# YOUR TASK:
Check every line below, and copy those that include "html".
========
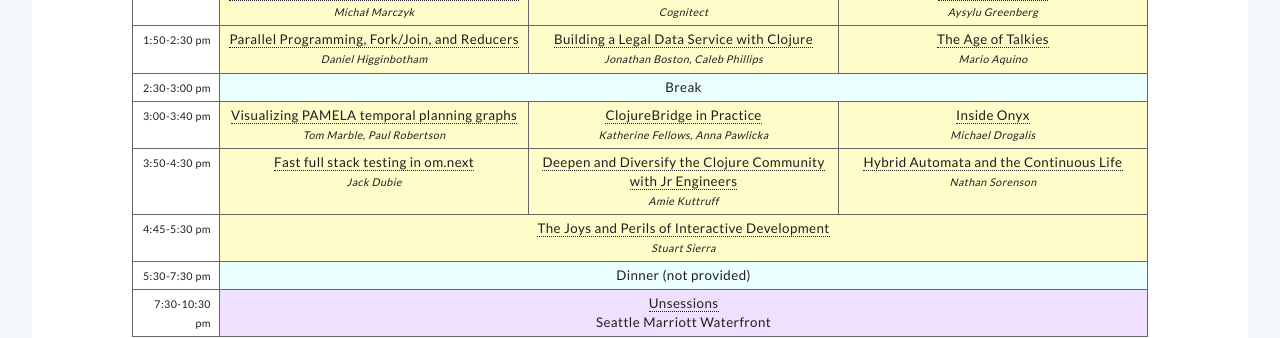
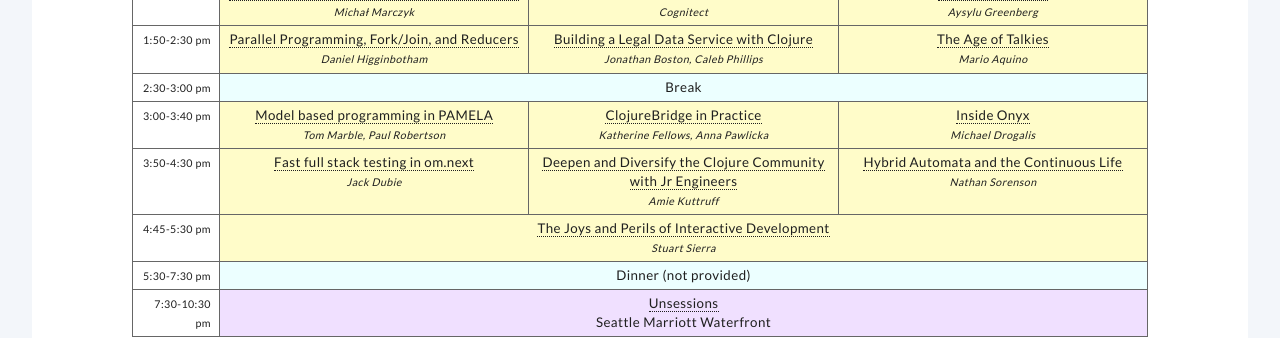
Before and after one commit to clojurewest/clojurewest.github.io, a Jekyll site: the page built from index.html, in a window 1280 px wide and 900 px high, scrolled down 2019 px. Shown: the part 153-491 px from the top of the window. Built offline with Jekyll 4.4.1, drawn with Linux system fonts in a browser that asks for light colours.

Commit message:
update title

```diff
--- a/_layouts/home.html
+++ b/_layouts/home.html
@@ -211,7 +211,7 @@
 									<tr>
 										<td class="time">3:00-3:40 pm</td>
 										<td class="slot talk">
-											<div class="title"><a href="speakers#tmarble">Visualizing PAMELA temporal planning graphs</a></div>
+											<div class="title"><a href="speakers#tmarble">Model based programming in PAMELA</a></div>
 											<div class="speaker">Tom Marble, Paul Robertson</div>
 										</td>
 										<td class="slot talk">
```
========
# TASK OUTPUT:
Before and after one commit to clojurewest/clojurewest.github.io, a Jekyll site: the page built from index.html, in a window 1280 px wide and 900 px high, scrolled down 2019 px. Shown: the part 153-491 px from the top of the window. Built offline with Jekyll 4.4.1, drawn with Linux system fonts in a browser that asks for light colours.
--- a/_layouts/home.html
+++ b/_layouts/home.html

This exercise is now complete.